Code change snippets
***
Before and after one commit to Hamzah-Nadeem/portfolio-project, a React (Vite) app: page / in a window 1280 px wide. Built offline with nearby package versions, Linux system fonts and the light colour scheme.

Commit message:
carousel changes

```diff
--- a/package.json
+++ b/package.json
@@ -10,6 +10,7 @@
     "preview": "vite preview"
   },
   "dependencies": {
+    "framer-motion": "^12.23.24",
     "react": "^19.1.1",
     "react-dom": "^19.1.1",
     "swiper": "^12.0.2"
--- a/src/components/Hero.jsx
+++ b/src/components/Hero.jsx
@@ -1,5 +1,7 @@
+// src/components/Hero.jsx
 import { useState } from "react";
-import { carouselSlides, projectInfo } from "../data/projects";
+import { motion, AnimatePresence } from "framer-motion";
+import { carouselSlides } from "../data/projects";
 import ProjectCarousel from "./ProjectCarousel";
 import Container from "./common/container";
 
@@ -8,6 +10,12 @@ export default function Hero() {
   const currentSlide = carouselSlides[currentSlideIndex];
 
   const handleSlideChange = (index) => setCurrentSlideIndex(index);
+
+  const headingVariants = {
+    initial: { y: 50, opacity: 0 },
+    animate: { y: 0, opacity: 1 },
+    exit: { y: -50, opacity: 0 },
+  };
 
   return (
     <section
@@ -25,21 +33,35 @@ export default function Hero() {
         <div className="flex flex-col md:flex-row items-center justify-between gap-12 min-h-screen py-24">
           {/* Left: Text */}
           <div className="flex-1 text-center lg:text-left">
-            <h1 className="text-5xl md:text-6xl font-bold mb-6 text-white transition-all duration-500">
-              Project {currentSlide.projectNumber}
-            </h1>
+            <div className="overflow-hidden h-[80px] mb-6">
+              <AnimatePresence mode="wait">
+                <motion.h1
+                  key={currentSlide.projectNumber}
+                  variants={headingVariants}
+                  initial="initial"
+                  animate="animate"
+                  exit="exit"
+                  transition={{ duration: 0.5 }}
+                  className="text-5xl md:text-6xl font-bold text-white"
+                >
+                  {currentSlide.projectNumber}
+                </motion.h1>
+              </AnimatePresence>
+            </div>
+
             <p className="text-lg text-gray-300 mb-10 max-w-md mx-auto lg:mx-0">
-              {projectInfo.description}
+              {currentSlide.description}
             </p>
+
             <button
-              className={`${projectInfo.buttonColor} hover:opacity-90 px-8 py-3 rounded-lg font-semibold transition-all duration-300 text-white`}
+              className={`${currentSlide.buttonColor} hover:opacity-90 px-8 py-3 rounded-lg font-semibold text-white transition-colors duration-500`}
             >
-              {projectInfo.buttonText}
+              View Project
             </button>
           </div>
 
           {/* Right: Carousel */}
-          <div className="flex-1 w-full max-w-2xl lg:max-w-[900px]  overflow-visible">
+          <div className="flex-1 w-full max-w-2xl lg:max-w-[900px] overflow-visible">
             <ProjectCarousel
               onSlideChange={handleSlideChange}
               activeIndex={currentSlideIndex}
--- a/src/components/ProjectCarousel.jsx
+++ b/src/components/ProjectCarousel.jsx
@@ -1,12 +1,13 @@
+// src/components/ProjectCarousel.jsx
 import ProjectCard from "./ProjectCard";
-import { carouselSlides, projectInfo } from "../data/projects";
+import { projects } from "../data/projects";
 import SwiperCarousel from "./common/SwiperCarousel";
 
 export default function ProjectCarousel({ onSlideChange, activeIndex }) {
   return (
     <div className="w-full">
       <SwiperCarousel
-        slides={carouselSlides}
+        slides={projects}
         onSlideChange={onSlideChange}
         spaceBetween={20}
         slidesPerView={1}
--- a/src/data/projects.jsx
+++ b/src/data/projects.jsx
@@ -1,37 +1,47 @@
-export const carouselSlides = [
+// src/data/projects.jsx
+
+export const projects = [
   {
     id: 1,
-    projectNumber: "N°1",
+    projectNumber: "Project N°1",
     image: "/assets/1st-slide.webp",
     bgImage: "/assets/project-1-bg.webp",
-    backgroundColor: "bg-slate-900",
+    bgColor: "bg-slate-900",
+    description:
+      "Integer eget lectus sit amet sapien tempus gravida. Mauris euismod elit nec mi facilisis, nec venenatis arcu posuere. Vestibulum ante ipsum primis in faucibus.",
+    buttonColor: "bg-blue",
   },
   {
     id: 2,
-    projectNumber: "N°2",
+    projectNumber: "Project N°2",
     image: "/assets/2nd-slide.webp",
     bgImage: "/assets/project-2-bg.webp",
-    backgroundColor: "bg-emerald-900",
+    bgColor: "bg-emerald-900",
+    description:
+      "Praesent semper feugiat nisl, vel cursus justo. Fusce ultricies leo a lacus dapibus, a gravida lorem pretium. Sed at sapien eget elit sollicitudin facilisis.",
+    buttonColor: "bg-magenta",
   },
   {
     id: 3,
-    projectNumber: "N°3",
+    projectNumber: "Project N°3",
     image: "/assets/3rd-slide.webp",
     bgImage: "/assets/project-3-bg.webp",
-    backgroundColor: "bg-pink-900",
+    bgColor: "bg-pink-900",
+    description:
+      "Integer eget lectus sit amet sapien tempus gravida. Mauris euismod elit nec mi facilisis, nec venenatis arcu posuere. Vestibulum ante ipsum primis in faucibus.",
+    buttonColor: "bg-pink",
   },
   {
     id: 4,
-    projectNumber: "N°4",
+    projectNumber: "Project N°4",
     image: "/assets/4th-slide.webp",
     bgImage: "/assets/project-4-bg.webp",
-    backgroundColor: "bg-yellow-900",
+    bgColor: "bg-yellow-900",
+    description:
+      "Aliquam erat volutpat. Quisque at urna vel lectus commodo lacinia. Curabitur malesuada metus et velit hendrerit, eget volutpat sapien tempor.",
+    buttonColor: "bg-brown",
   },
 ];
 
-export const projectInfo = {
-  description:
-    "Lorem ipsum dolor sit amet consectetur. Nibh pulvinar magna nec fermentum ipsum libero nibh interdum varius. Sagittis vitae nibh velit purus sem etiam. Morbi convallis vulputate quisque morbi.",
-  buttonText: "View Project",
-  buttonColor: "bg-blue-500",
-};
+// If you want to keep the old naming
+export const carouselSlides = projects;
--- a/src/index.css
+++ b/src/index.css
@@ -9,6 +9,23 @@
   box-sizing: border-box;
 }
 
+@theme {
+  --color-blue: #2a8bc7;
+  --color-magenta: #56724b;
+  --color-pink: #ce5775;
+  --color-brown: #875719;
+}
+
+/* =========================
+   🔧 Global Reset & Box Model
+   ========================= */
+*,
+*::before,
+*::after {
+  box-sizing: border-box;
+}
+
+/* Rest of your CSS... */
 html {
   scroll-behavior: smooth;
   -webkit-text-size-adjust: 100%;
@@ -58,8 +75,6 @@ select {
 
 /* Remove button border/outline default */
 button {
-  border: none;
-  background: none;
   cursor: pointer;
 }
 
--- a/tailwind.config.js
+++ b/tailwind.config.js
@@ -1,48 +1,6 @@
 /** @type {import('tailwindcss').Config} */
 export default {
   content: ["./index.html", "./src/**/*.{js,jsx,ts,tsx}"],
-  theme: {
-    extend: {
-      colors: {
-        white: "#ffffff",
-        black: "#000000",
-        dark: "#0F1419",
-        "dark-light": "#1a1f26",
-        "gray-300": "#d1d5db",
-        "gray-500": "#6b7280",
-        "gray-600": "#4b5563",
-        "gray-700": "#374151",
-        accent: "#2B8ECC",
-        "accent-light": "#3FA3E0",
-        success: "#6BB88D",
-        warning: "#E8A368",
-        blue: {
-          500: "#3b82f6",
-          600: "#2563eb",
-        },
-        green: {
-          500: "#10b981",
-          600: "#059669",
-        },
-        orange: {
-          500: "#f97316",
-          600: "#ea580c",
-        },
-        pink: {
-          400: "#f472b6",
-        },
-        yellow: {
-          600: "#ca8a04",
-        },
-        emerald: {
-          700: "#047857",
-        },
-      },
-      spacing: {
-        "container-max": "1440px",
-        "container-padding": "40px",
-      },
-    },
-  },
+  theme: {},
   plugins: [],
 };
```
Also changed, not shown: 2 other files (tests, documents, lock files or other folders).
***
* _Work required_: Search the data for the string "projects" and copy every line where it appears.

* _Expected answer_:
-import { carouselSlides, projectInfo } from "../data/projects";
+import { carouselSlides } from "../data/projects";
-import { carouselSlides, projectInfo } from "../data/projects";
+import { projects } from "../data/projects";
+        slides={projects}
--- a/src/data/projects.jsx
+++ b/src/data/projects.jsx
+// src/data/projects.jsx
+export const projects = [
+export const carouselSlides = projects;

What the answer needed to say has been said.